Anderson Valley, the defending NCL III champion, has every reason to be optimistic as the 2015 season opens. The Panthers went undefeated in 10 games last year, and they welcome back Cesar Soto, one of the most dynamic players in the league.
Soto was the league’s offensive MVP as a junior last year after slicing up defenses as a running back. He was also one of Anderson Valley’s best defenders as a linebacker.
The Panthers’ have other key players coming back, too, like seniors Will Lemons, Erin Perez, Jared Johnston and Alejandro Gutierrez, and junior Tony Pardini.
SEARCHING FOR A SUCCESSOR
When league MVP Reed Carter graduated in the spring of 2014, he left huge shoes to fill at Mendocino. Amazingly, Preston Salmans’ feet were just about the right size. Salmans wound up being voted the NCL III defensive MVP in 2014, and was a monster on the other side of the ball, too, as he ran for 1,120 yards and 16 touchdowns, and passed for 1,054 yards and another 15 scores.
But Salmans, too, has graduated now, leaving Mendocino with the task of replacing yet another superstar. Among the players coach Theron Miller is looking at to replace Salmans by committee are junior quarterback Colten Tavarez, junior lineman Damien Duncan (who will play some running back, too) and senior cornerback Jose Cuevas.
You can bet some teams are hoping to catch up with the Cardinals, who have gone 16-1 in league play over Miller’s three seasons.
BEWARE OF PIRATES
One NCL III team that shouldn’t be overlooked: Point Arena. Coming off a solid 5-4 season (4-2 in league), the Pirates have a legitimate shot at their first banner since 2011. Their core strength is the returning backfield duo of Cody Cissna and Joby Baker. Cissna, now a senior, ran for 1,202 yards and 13 touchdowns last year. Baker, still just a junior, chipped in with 688 yards and nine scores.
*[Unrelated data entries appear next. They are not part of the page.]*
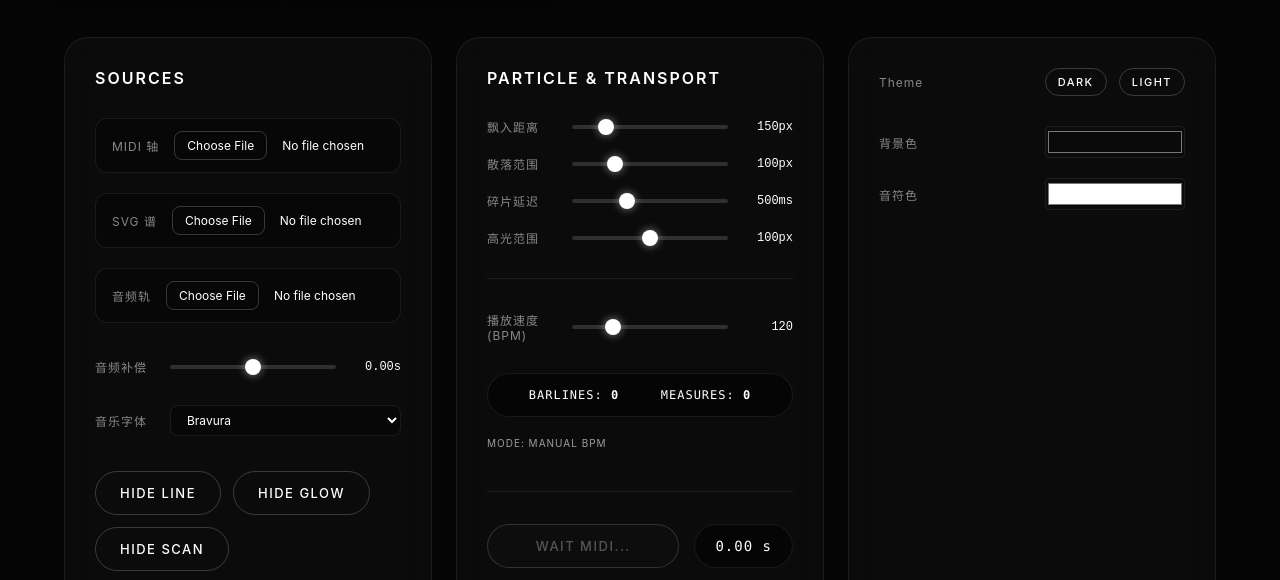
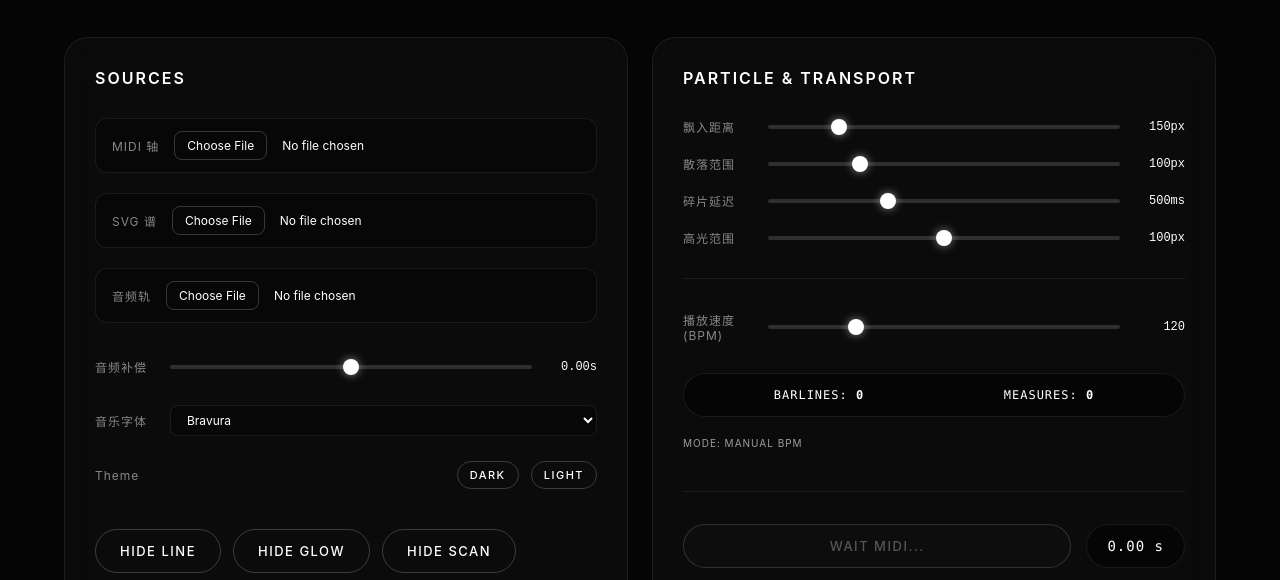
Before and after one commit to JayChan0822/Score-Scroll, a plain HTML site: page index.html in a window 1280 px wide. Both pictures are taken after a click on the button "DARK". Shown: the part 174-754 px from the top of the page. Drawn offline with Linux system fonts and the light colour scheme.

Commit message:
Update index.html

```diff
--- a/index.html
+++ b/index.html
@@ -394,6 +394,13 @@
                     <option value="Inkpen2">Inkpen2</option>
                 </select>
             </div>
+            <div class="slider-row" style="margin-bottom: 10px;">
+                <span class="slider-label">Theme</span>
+                <div class="btn-group" style="flex: 1; justify-content: flex-end;">
+                    <button id="themeDarkBtn" type="button" style="min-height: 28px; padding: 0 12px; font-size: 11px;">Dark</button>
+                    <button id="themeLightBtn" type="button" style="min-height: 28px; padding: 0 12px; font-size: 11px;">Light</button>
+                </div>
+            </div>
             <div class="btn-group" style="margin-top: 10px;">
                 <button id="toggleCursorBtn" type="button">Hide Line</button>
                 <button id="toggleHighlightBtn" type="button">Hide Glow</button>
@@ -455,24 +462,6 @@
                     <span id="durationDisplay">/ 0.00 s</span>
                 </div>
                 <input type="range" id="progressSlider" min="0" max="1" step="0.01" value="0" disabled>
-            </div>
-        </div>
-
-        <div class="bento-card apple-animate delay-3">
-            <div class="slider-row" style="margin-bottom: 10px;">
-                <span class="slider-label">Theme</span>
-                <div class="btn-group" style="flex: 1; justify-content: flex-end;">
-                    <button id="themeDarkBtn" type="button" style="min-height: 28px; padding: 0 12px; font-size: 11px;">Dark</button>
-                    <button id="themeLightBtn" type="button" style="min-height: 28px; padding: 0 12px; font-size: 11px;">Light</button>
-                </div>
-            </div>
-            <div class="slider-row">
-                <span class="slider-label">背景色</span>
-                <input type="color" id="bgColorPicker" value="#0a0a0c" style="width: 100%; max-width: 140px; height: 32px; cursor: pointer; border: 1px solid var(--border-light); border-radius: 4px; background: transparent;">
-            </div>
-            <div class="slider-row">
-                <span class="slider-label">音符色</span>
-                <input type="color" id="noteColorPicker" value="#ffffff" style="width: 100%; max-width: 140px; height: 32px; cursor: pointer; border: 1px solid var(--border-light); border-radius: 4px; background: transparent;">
             </div>
         </div>
     </div>
@@ -517,6 +506,9 @@
     let isFinished = false;
     let lastRenderClock = 0;
     let playbackSimTime = 0;
+
+    let defaultBgColor = '#0a0a0c';
+    let defaultNoteColor = '#ffffff';
 
     const timeDisplay = document.getElementById('timeDisplay');
     const progressSlider = document.getElementById('progressSlider');
@@ -1291,8 +1283,8 @@
     function renderCanvas(currentX) {
         if (!ctx || !canvas) return;
 
-        const noteColor = document.getElementById('noteColorPicker').value || '#ffffff';
-        const bgColor = document.getElementById('bgColorPicker').value || '#0a0a0c';
+        const noteColor = noteColorPicker ? noteColorPicker.value : defaultNoteColor;
+        const bgColor = bgColorPicker ? bgColorPicker.value : defaultBgColor;
 
         ctx.clearRect(0, 0, canvas.width, canvas.height);
 
@@ -1669,8 +1661,8 @@
     });
 
     function updateLiveTheme() {
-        const bgHex = bgColorPicker.value;
-        const noteHex = noteColorPicker.value;
+        const bgHex = bgColorPicker ? bgColorPicker.value : defaultBgColor;
+        const noteHex = noteColorPicker ? noteColorPicker.value : defaultNoteColor;
 
         // 仅修改 CSS 变量用于周边 UI
         document.documentElement.style.setProperty('--viewport-bg', bgHex);
@@ -1682,18 +1674,20 @@
         }
     }
 
-    bgColorPicker.addEventListener('input', updateLiveTheme);
-    noteColorPicker.addEventListener('input', updateLiveTheme);
-
     themeDarkBtn.addEventListener('click', () => {
-        bgColorPicker.value = '#0a0a0c';
-        noteColorPicker.value = '#ffffff';
+        if (bgColorPicker) bgColorPicker.value = '#0a0a0c';
+        if (noteColorPicker) noteColorPicker.value = '#ffffff';
+        // 手动更新默认值变量，确保 renderCanvas 能拿到
+        defaultBgColor = '#0a0a0c';
+        defaultNoteColor = '#ffffff';
         updateLiveTheme();
     });
 
     themeLightBtn.addEventListener('click', () => {
-        bgColorPicker.value = '#f5f5f7';
-        noteColorPicker.value = '#111111';
+        if (bgColorPicker) bgColorPicker.value = '#f5f5f7';
+        if (noteColorPicker) noteColorPicker.value = '#111111';
+        defaultBgColor = '#f5f5f7';
+        defaultNoteColor = '#111111';
         updateLiveTheme();
     });
 
```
You can reach Staff Writer Phil Barber at 521-5263 or firstname.lastname@example.org. Follow him on Twitter @Skinny_Post and read his blog at 110percent.blogs.pressdemocrat.com.